The so-called Bohr model played a crucial role in developing the modern theory of the atomic structure. In 1913, the great Danish physicist Niels Bohr formulated the following three postulates:
1. Each atom has a set of possible energy levels (stable states) . An atom can have an amount of internal energy that is equal to any of these levels, but it cannot have an amount of energy that is intermediate between these levels. In stable states, atoms do not radiate energy.
2. An atom can make a transition from one energy level to another by emitting a quantum of electro-magnetic energy (photon) . The energy of an emitted or absorbed photon is equal energy difference between the levels: hν = En - Em where h = 6.63*10-34 J s (Planck's constant), and ν is the photon's frequency.

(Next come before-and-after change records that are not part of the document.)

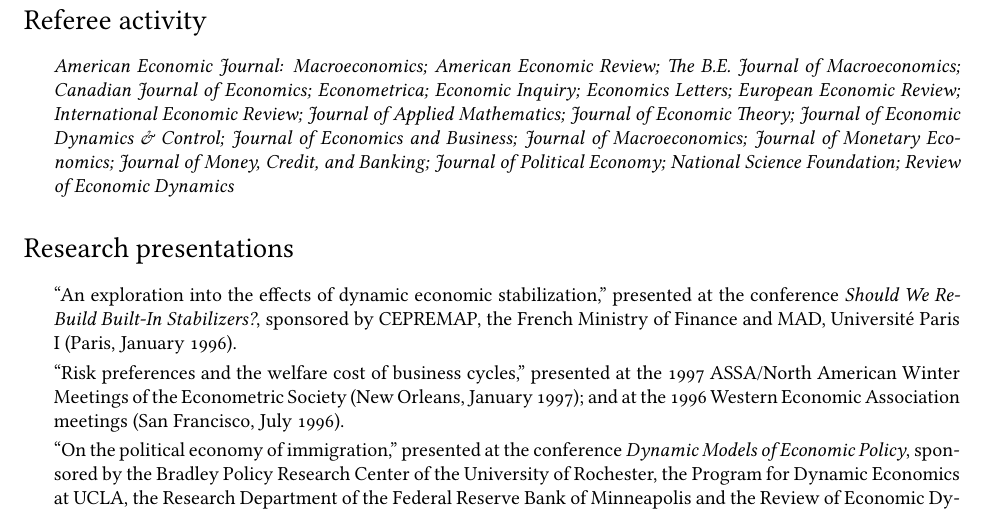
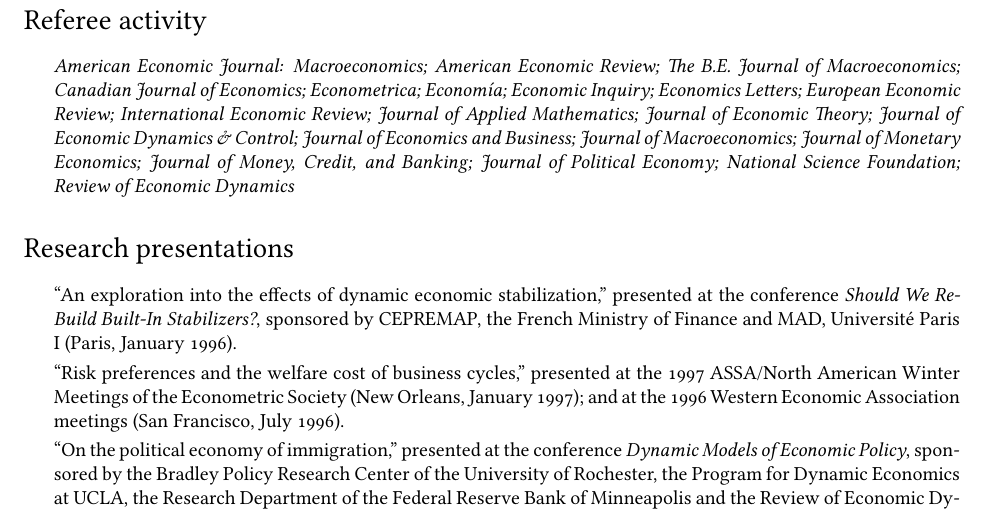
Before and after one commit to jimdolmas/jimdolmas.github.io, a LaTeX CV (assets/cv.tex): part of page 4 of 5, cut so that both start at the same text. Compiled offline with XeLaTeX.

Commit message:
Updated CV.

```diff
--- a/assets/cv.tex
+++ b/assets/cv.tex
@@ -243,7 +243,7 @@
 
 \section*{Referee activity}
 \begin{itemize}
-\item\textit{American Economic Journal: Macroeconomics; American Economic Review; The B.E. Journal of Macroeconomics; Canadian Journal of Economics; Econometrica; Economic Inquiry; Economics Letters; European Economic Review; International Economic Review; Journal of Applied Mathematics; Journal of Economic Theory; Journal of Economic Dynamics \& Control; Journal of Economics and Business; Journal of Macroeconomics; Journal of Monetary Economics; Journal of Money, Credit, and Banking; Journal of Political Economy; National Science Foundation; Review of Economic Dynamics}
+\item\textit{American Economic Journal: Macroeconomics; American Economic Review; The B.E. Journal of Macroeconomics; Canadian Journal of Economics; Econometrica; Econom\'{i}a; Economic Inquiry; Economics Letters; European Economic Review; International Economic Review; Journal of Applied Mathematics; Journal of Economic Theory; Journal of Economic Dynamics \& Control; Journal of Economics and Business; Journal of Macroeconomics; Journal of Monetary Economics; Journal of Money, Credit, and Banking; Journal of Political Economy; National Science Foundation; Review of Economic Dynamics}
 \end{itemize}
 
 \section*{Research presentations}
```
Also changed, not shown: assets/cv.pdf.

3. The third postulate assumes that an electrons in an atom revolve in certain circular stable orbits with a quantum angular momentum: mvrn = n(h/2π) where m is the electron's mass, v is its speed, and rn is the orbit radius. The integer n is the quantum number. In 1924, French physicist de Broglie took Bohr?s postulates a step further by addressing them in a theory of his own. According to de Broglie, an electron (or any other microscopic object) with mass m and moving at velocity v should have a wavelength of λ = h/mv = h/p. In the case of an electron's motion in the hydrogen atom, Bohr's postulates result in nλ = 2πrn. In order for the wave traveling along a circular orbit -- as suggested by de Broglie -- to form a smooth geometric shape, the circumference of the orbit must be an integral number of wavelengths. For the hydrogen atom rn = n2r1, Where r1 = 5?10-11 m is Bohr radius. Therefore, Bohr's third postulate is an equivalent to a supposition of existence of a standing electron waves on stable circular orbits.
Today, the notion of an electron moving in circular orbits has no real scientific relevance. Quantum physicists now describe the electron using the so-called wave functions, and they have given up the Bohrean notion of the electron trajectories.